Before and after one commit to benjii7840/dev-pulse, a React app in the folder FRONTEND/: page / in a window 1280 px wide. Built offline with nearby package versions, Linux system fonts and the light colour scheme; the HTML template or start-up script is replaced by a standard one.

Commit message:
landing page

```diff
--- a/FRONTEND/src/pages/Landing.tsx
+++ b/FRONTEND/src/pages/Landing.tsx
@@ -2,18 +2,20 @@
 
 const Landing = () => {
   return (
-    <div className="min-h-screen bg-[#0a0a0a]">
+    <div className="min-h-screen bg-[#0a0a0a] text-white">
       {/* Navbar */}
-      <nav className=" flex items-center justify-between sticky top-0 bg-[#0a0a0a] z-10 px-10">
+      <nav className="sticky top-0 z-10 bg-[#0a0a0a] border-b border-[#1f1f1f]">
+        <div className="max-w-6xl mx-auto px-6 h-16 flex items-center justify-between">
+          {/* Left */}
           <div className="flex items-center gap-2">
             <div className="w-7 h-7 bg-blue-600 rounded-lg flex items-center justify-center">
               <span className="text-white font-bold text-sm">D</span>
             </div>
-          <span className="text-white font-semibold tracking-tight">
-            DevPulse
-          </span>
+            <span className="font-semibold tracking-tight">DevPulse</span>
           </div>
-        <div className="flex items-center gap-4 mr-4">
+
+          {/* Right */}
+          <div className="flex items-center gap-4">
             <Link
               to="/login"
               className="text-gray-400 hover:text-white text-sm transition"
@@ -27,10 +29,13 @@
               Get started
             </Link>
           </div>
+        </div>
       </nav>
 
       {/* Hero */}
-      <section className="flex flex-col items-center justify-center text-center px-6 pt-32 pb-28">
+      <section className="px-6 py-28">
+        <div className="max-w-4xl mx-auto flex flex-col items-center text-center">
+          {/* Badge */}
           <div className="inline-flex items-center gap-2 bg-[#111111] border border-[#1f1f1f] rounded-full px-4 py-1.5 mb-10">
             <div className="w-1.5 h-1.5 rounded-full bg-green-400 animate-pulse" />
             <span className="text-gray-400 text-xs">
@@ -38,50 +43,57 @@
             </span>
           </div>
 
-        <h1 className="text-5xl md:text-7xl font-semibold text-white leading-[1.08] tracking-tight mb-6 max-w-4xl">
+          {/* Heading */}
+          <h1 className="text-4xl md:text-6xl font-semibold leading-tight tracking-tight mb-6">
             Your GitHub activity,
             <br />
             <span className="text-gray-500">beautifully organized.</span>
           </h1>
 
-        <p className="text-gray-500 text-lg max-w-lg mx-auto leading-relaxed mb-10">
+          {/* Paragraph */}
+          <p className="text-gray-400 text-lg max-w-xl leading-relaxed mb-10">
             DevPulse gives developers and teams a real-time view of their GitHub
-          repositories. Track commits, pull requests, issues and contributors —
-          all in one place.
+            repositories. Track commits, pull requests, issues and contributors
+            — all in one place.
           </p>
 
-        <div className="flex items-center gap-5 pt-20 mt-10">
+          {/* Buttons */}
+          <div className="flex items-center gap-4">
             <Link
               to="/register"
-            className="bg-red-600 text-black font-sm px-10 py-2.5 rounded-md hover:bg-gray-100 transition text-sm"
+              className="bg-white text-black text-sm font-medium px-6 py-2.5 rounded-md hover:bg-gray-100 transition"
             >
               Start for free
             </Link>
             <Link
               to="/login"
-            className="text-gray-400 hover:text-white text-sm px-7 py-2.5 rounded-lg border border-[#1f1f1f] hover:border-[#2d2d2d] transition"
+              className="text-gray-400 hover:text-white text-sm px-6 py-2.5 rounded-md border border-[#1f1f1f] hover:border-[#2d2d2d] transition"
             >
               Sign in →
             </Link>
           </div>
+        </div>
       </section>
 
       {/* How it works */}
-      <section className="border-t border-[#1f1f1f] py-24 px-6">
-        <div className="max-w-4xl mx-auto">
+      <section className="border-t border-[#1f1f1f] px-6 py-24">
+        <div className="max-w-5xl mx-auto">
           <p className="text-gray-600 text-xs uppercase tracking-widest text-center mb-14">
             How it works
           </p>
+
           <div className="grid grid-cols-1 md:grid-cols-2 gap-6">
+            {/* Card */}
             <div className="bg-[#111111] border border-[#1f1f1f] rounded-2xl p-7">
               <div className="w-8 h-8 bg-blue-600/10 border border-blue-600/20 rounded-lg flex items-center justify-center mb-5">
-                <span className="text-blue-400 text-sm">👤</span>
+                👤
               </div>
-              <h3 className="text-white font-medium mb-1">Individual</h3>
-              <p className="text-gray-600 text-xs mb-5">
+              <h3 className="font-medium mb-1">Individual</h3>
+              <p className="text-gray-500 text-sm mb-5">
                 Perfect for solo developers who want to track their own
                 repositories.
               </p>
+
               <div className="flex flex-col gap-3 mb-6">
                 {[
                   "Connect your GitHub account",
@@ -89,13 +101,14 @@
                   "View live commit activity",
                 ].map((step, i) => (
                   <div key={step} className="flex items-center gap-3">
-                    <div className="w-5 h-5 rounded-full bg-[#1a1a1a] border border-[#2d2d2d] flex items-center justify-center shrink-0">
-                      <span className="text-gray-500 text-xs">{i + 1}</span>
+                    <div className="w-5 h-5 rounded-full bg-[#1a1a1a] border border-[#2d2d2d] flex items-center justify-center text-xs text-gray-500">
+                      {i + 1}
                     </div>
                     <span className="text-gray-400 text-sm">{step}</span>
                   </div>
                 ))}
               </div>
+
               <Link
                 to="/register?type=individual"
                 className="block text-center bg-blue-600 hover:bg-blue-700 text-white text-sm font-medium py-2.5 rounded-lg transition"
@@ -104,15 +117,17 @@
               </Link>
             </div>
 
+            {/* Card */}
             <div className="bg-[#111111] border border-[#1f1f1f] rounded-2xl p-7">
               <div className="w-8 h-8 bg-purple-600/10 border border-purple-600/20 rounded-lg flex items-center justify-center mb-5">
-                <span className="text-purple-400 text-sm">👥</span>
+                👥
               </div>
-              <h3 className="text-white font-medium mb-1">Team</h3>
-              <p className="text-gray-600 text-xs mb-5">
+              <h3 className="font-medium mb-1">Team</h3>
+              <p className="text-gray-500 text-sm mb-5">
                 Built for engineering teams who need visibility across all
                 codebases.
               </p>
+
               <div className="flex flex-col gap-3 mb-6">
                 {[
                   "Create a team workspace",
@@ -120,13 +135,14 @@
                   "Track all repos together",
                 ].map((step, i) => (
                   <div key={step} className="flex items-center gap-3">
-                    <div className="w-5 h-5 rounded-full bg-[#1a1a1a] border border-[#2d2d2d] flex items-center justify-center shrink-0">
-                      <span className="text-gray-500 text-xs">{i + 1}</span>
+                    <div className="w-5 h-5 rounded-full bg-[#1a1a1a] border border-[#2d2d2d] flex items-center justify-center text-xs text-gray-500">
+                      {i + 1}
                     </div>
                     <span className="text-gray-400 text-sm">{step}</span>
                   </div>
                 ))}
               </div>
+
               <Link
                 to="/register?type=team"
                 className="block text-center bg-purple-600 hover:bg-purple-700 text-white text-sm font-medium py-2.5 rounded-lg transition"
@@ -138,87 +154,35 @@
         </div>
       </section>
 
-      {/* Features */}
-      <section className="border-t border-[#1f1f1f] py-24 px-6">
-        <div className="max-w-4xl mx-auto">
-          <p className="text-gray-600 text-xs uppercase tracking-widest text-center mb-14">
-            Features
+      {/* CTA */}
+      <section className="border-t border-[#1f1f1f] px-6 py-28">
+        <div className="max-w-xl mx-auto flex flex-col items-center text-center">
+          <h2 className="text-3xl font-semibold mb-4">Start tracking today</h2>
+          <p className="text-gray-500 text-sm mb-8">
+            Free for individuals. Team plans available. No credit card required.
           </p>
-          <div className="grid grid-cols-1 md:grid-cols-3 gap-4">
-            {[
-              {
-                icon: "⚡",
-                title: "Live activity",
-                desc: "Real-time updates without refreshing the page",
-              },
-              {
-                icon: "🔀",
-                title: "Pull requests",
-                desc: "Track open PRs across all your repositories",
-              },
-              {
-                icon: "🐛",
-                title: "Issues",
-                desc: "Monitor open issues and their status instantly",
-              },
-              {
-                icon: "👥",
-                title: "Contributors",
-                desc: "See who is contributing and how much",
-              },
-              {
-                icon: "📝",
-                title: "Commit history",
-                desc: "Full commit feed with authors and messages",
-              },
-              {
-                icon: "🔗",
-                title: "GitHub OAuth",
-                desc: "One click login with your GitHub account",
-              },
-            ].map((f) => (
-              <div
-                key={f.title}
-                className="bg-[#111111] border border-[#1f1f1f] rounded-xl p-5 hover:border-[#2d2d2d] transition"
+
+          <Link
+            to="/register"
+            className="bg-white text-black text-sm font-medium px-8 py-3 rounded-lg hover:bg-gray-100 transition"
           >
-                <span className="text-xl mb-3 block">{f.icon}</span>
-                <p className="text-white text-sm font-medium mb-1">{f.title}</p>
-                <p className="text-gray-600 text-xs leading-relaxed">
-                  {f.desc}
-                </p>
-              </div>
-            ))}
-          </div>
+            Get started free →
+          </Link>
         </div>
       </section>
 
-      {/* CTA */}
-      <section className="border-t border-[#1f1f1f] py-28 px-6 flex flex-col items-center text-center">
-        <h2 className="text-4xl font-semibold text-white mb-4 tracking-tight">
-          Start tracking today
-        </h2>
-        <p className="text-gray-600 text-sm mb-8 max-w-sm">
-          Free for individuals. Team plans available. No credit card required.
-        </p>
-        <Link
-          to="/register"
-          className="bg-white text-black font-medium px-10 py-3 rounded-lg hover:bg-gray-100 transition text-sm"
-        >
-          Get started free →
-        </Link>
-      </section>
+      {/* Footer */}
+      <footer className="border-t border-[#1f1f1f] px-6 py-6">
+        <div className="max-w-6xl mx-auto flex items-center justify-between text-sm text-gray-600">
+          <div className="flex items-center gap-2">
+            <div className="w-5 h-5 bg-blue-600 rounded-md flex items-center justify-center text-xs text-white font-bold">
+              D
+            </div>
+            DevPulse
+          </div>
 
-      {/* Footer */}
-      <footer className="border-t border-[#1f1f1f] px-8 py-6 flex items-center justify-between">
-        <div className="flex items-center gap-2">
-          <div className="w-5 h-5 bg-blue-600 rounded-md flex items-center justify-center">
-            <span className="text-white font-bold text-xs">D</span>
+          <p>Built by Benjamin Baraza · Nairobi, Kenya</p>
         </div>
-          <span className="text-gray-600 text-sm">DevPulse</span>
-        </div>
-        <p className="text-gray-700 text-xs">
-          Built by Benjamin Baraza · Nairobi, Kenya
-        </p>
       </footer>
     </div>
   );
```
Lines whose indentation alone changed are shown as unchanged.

════

_What you should do_
Number of lines above with the word "leading": state it alone.

_Expected output_
5